"I provide advice to the President," Hyten said. "He'll tell me what to do, and if it's illegal, guess what's going to happen? I'm gonna say, 'Mr. President, that's illegal.' Guess what he's going to do? He's going to say, 'What would be legal?' And we'll come up with options of a mix of capabilities to respond to whatever the situation is, and that's the way it works. It's not that complicated."
US Strategic Command oversees US nuclear weapons and missile defense.
Hyten's remarks come after a Senate Foreign Relations Committee hearing this week on the President's authority to launch nuclear weapons -- the first such congressional hearing in more than 40 years.
While the President retains that authority, Hyten publicly emphasized that the US military always has the obligation to follow only legal orders, including those entailing the launch of nuclear weapons.

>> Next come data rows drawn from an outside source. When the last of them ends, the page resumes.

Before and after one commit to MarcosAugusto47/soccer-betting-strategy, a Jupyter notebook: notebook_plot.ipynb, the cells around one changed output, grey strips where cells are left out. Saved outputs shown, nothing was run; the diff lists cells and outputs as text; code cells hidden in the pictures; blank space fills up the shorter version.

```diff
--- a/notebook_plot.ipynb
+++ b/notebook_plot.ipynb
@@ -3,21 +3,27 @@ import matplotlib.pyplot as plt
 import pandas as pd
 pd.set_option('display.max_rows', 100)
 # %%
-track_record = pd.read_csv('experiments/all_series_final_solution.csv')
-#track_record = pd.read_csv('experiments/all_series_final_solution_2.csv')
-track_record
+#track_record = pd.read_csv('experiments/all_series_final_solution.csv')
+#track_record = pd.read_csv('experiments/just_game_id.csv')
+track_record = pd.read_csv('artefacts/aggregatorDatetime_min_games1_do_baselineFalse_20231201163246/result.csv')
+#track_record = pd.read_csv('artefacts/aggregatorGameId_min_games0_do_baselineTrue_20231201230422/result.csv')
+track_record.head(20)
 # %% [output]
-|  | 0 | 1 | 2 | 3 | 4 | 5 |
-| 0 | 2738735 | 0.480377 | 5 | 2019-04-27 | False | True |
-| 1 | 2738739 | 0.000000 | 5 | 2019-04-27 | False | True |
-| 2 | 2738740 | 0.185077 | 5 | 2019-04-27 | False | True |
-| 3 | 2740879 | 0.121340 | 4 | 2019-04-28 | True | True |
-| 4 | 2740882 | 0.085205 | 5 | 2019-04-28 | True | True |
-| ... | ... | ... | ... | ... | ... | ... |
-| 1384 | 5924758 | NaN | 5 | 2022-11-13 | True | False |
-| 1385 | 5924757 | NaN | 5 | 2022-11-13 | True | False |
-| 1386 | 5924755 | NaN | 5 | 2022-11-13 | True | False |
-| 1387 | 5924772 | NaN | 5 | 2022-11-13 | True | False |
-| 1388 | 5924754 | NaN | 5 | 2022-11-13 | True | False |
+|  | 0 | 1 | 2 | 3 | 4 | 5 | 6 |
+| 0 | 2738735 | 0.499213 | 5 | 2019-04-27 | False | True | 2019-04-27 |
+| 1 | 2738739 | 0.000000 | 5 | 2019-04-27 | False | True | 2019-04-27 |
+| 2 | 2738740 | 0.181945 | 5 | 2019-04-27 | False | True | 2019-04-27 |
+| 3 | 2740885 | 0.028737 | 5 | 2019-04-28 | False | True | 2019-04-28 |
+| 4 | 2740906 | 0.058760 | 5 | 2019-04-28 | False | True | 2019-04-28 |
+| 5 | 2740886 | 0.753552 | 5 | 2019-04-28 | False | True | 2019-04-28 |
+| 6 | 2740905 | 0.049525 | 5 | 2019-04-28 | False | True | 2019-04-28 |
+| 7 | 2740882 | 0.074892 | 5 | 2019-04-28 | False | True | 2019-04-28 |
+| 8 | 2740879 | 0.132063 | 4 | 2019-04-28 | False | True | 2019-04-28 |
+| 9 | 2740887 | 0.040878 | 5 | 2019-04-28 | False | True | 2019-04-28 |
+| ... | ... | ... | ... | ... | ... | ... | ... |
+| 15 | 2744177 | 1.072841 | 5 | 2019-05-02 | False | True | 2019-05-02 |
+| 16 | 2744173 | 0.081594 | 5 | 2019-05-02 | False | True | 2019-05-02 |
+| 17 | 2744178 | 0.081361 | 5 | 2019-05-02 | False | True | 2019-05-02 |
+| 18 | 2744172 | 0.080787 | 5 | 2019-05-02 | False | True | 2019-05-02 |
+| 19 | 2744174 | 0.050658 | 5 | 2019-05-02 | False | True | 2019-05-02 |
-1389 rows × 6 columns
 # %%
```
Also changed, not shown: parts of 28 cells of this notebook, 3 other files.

Testimony at Senate hearing
At the Senate hearing this week
, experts testified that the use of nuclear weapons must be proportional to a threat, and the Pentagon has extensive options for use of conventional weapons against North Korea.
Retired Air Force Gen. Robert Kehler, who previously served as the commander of US Strategic Command under President Barack Obama, explained at the hearing that there are layers of safeguards within the current system designed to ensure any order is both legal and proportionally appropriate.
"US nuclear forces operate under strict civilian control. Only the President of the United States can order the employment of US nuclear weapons," Kehler said.
"This is a system controlled by human beings ... nothing happens automatically," he said, adding that the US military does not blindly follow orders and a presidential order to employ nuclear weapons must be legal.
While the President retains constitutional authority to order some military action, Kehler explained that the nuclear decision process "includes assessment, review and consultation between the President and key civilian and military leaders, followed by transmission and implementation of any Presidential decision by the forces themselves."
"If there is an illegal order presented to the military, the military is obligated to refuse to follow it," he said.
Anxiety over Trump
Members of the Senate Foreign Affairs Committee called into question a decades-old presidential authority to deploy nuclear weapons.
"We are concerned that the President of the United States is so unstable, is so volatile, has a decision-making process that is so quixotic that he might order a nuclear weapons strike that is wildly out of step with US national security interests," said US Sen. Chris Murphy, D-Connecticut.
Republican members of the committee were less blunt in their criticism of Trump's judgment but did seek assurances that there are legal and strategic oversight measures in place to prevent the rash use of nuclear weapons.
Ultimately, some of those who testified warned against legislative changes to rein in the President's authority to exercise nuclear authority.
Brian McKeon, who served as principal deputy undersecretary of defense for policy in the Obama administration, told the committee: "I think hard cases make bad law, and I think if we were to change the decision-making process in some way because of a distrust of this President, I think that would be an unfortunate precedent."